**Task statement:** Reproduce every record below exactly, without the pictures.

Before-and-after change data
-.-.-
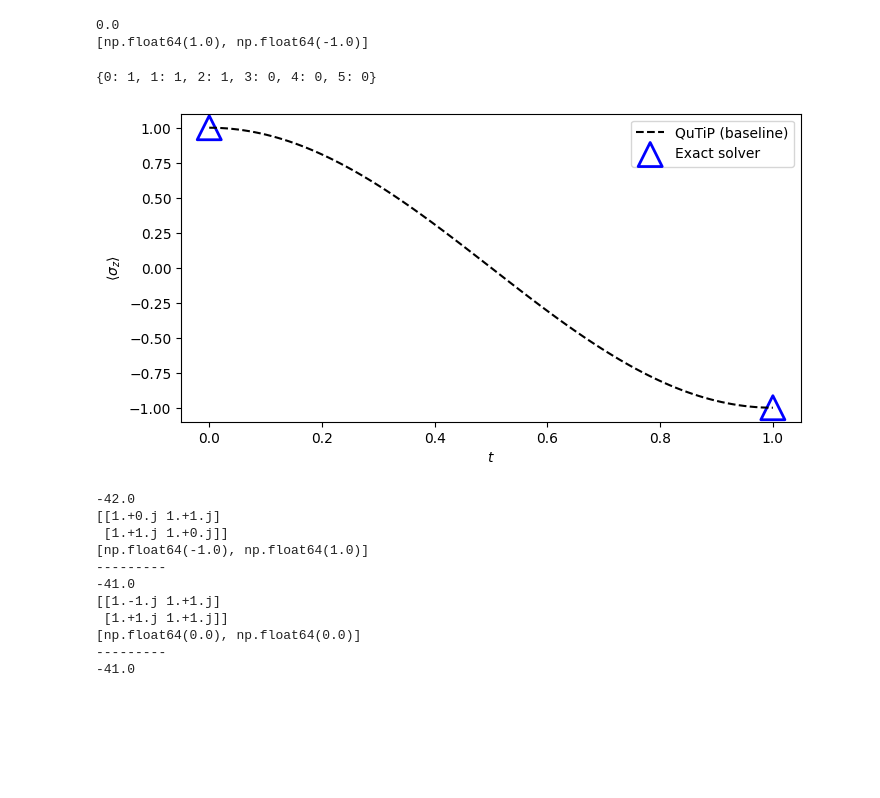
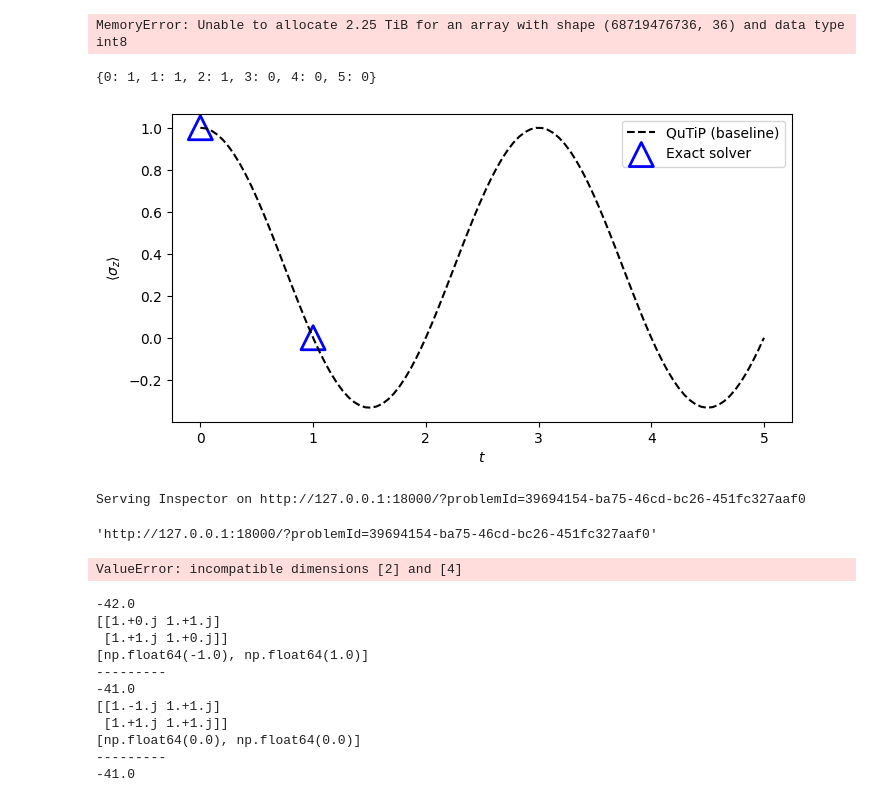
Before and after one commit to atg205/DWaveDynamics, a Jupyter notebook: notebooks/approx.ipynb, the cells around one changed output. Cells and saved outputs as stored; diff of their text form; code cells hidden in the pictures; blank space fills up the shorter version.

```diff
--- a/notebooks/approx.ipynb
+++ b/notebooks/approx.ipynb
@@ -26,6 +26,9 @@ import qutip as qp
 #H = instance_dict['H']
 #PSI0 = instance_dict['psi0']
 
-i = instance.Instance(1)
-i.create_instance(precision=2,number_time_points=2,objective=Objective.hessian)
-qubo = i.get_qubo()
+#i = instance.Instance(1)
+#i.create_instance(precision=2,number_time_points=2)
+H = np.pi/3*1/np.sqrt(3)*np.matrix([[1,1-1j],[1+1j,-1]])
+#H =np.kron(np.eye(2),H)
+problem =ComplexDynamicsProblem(H,np.array([1,0]),[0,1],2)
+qubo = problem.qubo(objective=Objective.hessian)
@@ -36,13 +52,12 @@ print(exact_result.first.energy)
 
 psi_0 = qp.basis(2, 0)
 
-times = np.linspace(0, 1, 100)
-baseline = qp.mesolve(qp.Qobj(i.H), psi_0, times, e_ops=[qp.sigmaz()]).expect[0]
+
 # Define sigma_z for manual computation of expected values
 SZ = np.array([[1, 0], [0, -1]])
 
 # decode_sample returns flat vector, we use reshape to form an 6x2 array of states
-exact_vec = i.problem.interpret_sample(exact_result.first.sample)
+exact_vec = problem.interpret_sample(exact_result.first.sample)
 
 # Difference d.: We use complex conjugation to compute expected values. For this example it shouldn't matter though.
 # Then, for the expectation values we take only the real part, because otherwise matplotlib would complain.
@@ -50,25 +65,66 @@ exact_expect = [(state.conj() @ SZ @ state).real for state in exact_vec]
 from matplotlib import pyplot as plt
 print(exact_expect)
 # %% [output]
-0.0
-[np.float64(1.0), np.float64(-1.0)]
+MemoryError: Unable to allocate 2.25 TiB for an array with shape (68719476736, 36) and data type int8
 # %%
 helpers.result_string_to_dict('111000')
 # %% [output]
 {0: 1, 1: 1, 2: 1, 3: 0, 4: 0, 5: 0}
 # %%
 fig, axis = plt.subplots(figsize=(8, 4))
-
+times = np.linspace(0, 5, 100)
+baseline = qp.mesolve(qp.Qobj(H), psi_0, times, e_ops=[qp.sigmaz()]).expect[0]
 axis.plot(times, baseline, "k--", label="QuTiP (baseline)")
 
-axis.scatter(i.problem.times, exact_expect, marker="^", lw=2, s=300, edgecolors="b", facecolors="none", label="Exact solver")
+axis.scatter(problem.times, exact_expect, marker="^", lw=2, s=300, edgecolors="b", facecolors="none", label="Exact solver")
 
 axis.set_ylabel(r"$\langle \sigma_z \rangle$")
 axis.set_xlabel("$t$")
 axis.legend()
 plt.show()
 # %% [output]
-[figure, old version]
+[figure, new version]
+# %%
+dw_sampler = EmbeddingComposite(DWaveSampler(solver="Advantage_system6.4"))
+
+dw_result = dw_sampler.sample(qubo, num_reads=1000, annealing_time=200)
+dwave.inspector.show(dw_result)
+# %% [output]
+Serving Inspector on http://127.0.0.1:18000/?problemId=39694154-ba75-46cd-bc26-451fc327aaf0
+'http://127.0.0.1:18000/?problemId=39694154-ba75-46cd-bc26-451fc327aaf0'
+# %%
+times = np.linspace(0, len(problem.times), 100)
+baseline = qp.mesolve(qp.Qobj(problem.hamiltonian), qp.Qobj(problem.initial_state), times, e_ops=[qp.sigmaz()]).expect[0]
+
+# Define sigma_z for manual computation of expected values
+
+SZ = np.array([[1, 0], [0, -1]])
+
+final_dict= defaultdict(list)
+for sample in dw_result.samples(30):
+    for key, value in sample.items():
+        final_dict[key].append(value)
+for key, value in final_dict.items():
+    print(len(value))
+    final_dict[key] = 1 if sum(value) > len(value) /2 else 0
+print(final_dict)
+for sample in dw_result.samples(5):
+    dw_vec = problem.interpret_sample(final_dict)
+    dw_expect = [(state.conj() @ SZ @ state).real for state in dw_vec]
+    fig, axis = plt.subplots(figsize=(8, 4))
+
+    axis.plot(times, baseline, "k--", label="QuTiP (baseline)")
+
+    #axis.scatter(inst_obj.problem.times, exact_expect, marker="^", lw=2, s=300, edgecolors="b", facecolors="none", label="Exact solver")
+    #axis.scatter(problem.times, sa_expect, marker="o", lw=2, s=100, edgecolors="r", facecolors="none", label="SA sampler")
+    axis.scatter(problem.times, dw_expect, marker="s", lw=2, s=200, label="D-Wave sampler")
+axis.set_title(f"System {system}")
+axis.set_ylabel(r"$\langle \sigma_z \rangle$")
+axis.set_xlabel("$t$")
+axis.legend()
+dw_result.samples(5)
+# %% [output]
+ValueError: incompatible dimensions [2] and [4]
 # %%
 df = i.get_xubo_df()
 
```
Also changed, not shown: parts of 6 cells of this notebook, 2 other files.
-.-.-
**Output for this exercise:**
Before and after one commit to atg205/DWaveDynamics, a Jupyter notebook: notebooks/approx.ipynb, the cells around one changed output. Cells and saved outputs as stored; diff of their text form; code cells hidden in the pictures; blank space fills up the shorter version.

```diff
--- a/notebooks/approx.ipynb
+++ b/notebooks/approx.ipynb
@@ -26,6 +26,9 @@ import qutip as qp
 #H = instance_dict['H']
 #PSI0 = instance_dict['psi0']
 
-i = instance.Instance(1)
-i.create_instance(precision=2,number_time_points=2,objective=Objective.hessian)
-qubo = i.get_qubo()
+#i = instance.Instance(1)
+#i.create_instance(precision=2,number_time_points=2)
+H = np.pi/3*1/np.sqrt(3)*np.matrix([[1,1-1j],[1+1j,-1]])
+#H =np.kron(np.eye(2),H)
+problem =ComplexDynamicsProblem(H,np.array([1,0]),[0,1],2)
+qubo = problem.qubo(objective=Objective.hessian)
@@ -36,13 +52,12 @@ print(exact_result.first.energy)
 
 psi_0 = qp.basis(2, 0)
 
-times = np.linspace(0, 1, 100)
-baseline = qp.mesolve(qp.Qobj(i.H), psi_0, times, e_ops=[qp.sigmaz()]).expect[0]
+
 # Define sigma_z for manual computation of expected values
 SZ = np.array([[1, 0], [0, -1]])
 
 # decode_sample returns flat vector, we use reshape to form an 6x2 array of states
-exact_vec = i.problem.interpret_sample(exact_result.first.sample)
+exact_vec = problem.interpret_sample(exact_result.first.sample)
 
 # Difference d.: We use complex conjugation to compute expected values. For this example it shouldn't matter though.
 # Then, for the expectation values we take only the real part, because otherwise matplotlib would complain.
@@ -50,25 +65,66 @@ exact_expect = [(state.conj() @ SZ @ state).real for state in exact_vec]
 from matplotlib import pyplot as plt
 print(exact_expect)
 # %% [output]
-0.0
-[np.float64(1.0), np.float64(-1.0)]
+MemoryError: Unable to allocate 2.25 TiB for an array with shape (68719476736, 36) and data type int8
 # %%
 helpers.result_string_to_dict('111000')
 # %% [output]
 {0: 1, 1: 1, 2: 1, 3: 0, 4: 0, 5: 0}
 # %%
 fig, axis = plt.subplots(figsize=(8, 4))
-
+times = np.linspace(0, 5, 100)
+baseline = qp.mesolve(qp.Qobj(H), psi_0, times, e_ops=[qp.sigmaz()]).expect[0]
 axis.plot(times, baseline, "k--", label="QuTiP (baseline)")
 
-axis.scatter(i.problem.times, exact_expect, marker="^", lw=2, s=300, edgecolors="b", facecolors="none", label="Exact solver")
+axis.scatter(problem.times, exact_expect, marker="^", lw=2, s=300, edgecolors="b", facecolors="none", label="Exact solver")
 
 axis.set_ylabel(r"$\langle \sigma_z \rangle$")
 axis.set_xlabel("$t$")
 axis.legend()
 plt.show()
 # %% [output]
-[figure, old version]
+[figure, new version]
+# %%
+dw_sampler = EmbeddingComposite(DWaveSampler(solver="Advantage_system6.4"))
+
+dw_result = dw_sampler.sample(qubo, num_reads=1000, annealing_time=200)
+dwave.inspector.show(dw_result)
+# %% [output]
+Serving Inspector on http://127.0.0.1:18000/?problemId=39694154-ba75-46cd-bc26-451fc327aaf0
+'http://127.0.0.1:18000/?problemId=39694154-ba75-46cd-bc26-451fc327aaf0'
+# %%
+times = np.linspace(0, len(problem.times), 100)
+baseline = qp.mesolve(qp.Qobj(problem.hamiltonian), qp.Qobj(problem.initial_state), times, e_ops=[qp.sigmaz()]).expect[0]
+
+# Define sigma_z for manual computation of expected values
+
+SZ = np.array([[1, 0], [0, -1]])
+
+final_dict= defaultdict(list)
+for sample in dw_result.samples(30):
+    for key, value in sample.items():
+        final_dict[key].append(value)
+for key, value in final_dict.items():
+    print(len(value))
+    final_dict[key] = 1 if sum(value) > len(value) /2 else 0
+print(final_dict)
+for sample in dw_result.samples(5):
+    dw_vec = problem.interpret_sample(final_dict)
+    dw_expect = [(state.conj() @ SZ @ state).real for state in dw_vec]
+    fig, axis = plt.subplots(figsize=(8, 4))
+
+    axis.plot(times, baseline, "k--", label="QuTiP (baseline)")
+
+    #axis.scatter(inst_obj.problem.times, exact_expect, marker="^", lw=2, s=300, edgecolors="b", facecolors="none", label="Exact solver")
+    #axis.scatter(problem.times, sa_expect, marker="o", lw=2, s=100, edgecolors="r", facecolors="none", label="SA sampler")
+    axis.scatter(problem.times, dw_expect, marker="s", lw=2, s=200, label="D-Wave sampler")
+axis.set_title(f"System {system}")
+axis.set_ylabel(r"$\langle \sigma_z \rangle$")
+axis.set_xlabel("$t$")
+axis.legend()
+dw_result.samples(5)
+# %% [output]
+ValueError: incompatible dimensions [2] and [4]
 # %%
 df = i.get_xubo_df()
 
```
Also changed, not shown: parts of 6 cells of this notebook, 2 other files.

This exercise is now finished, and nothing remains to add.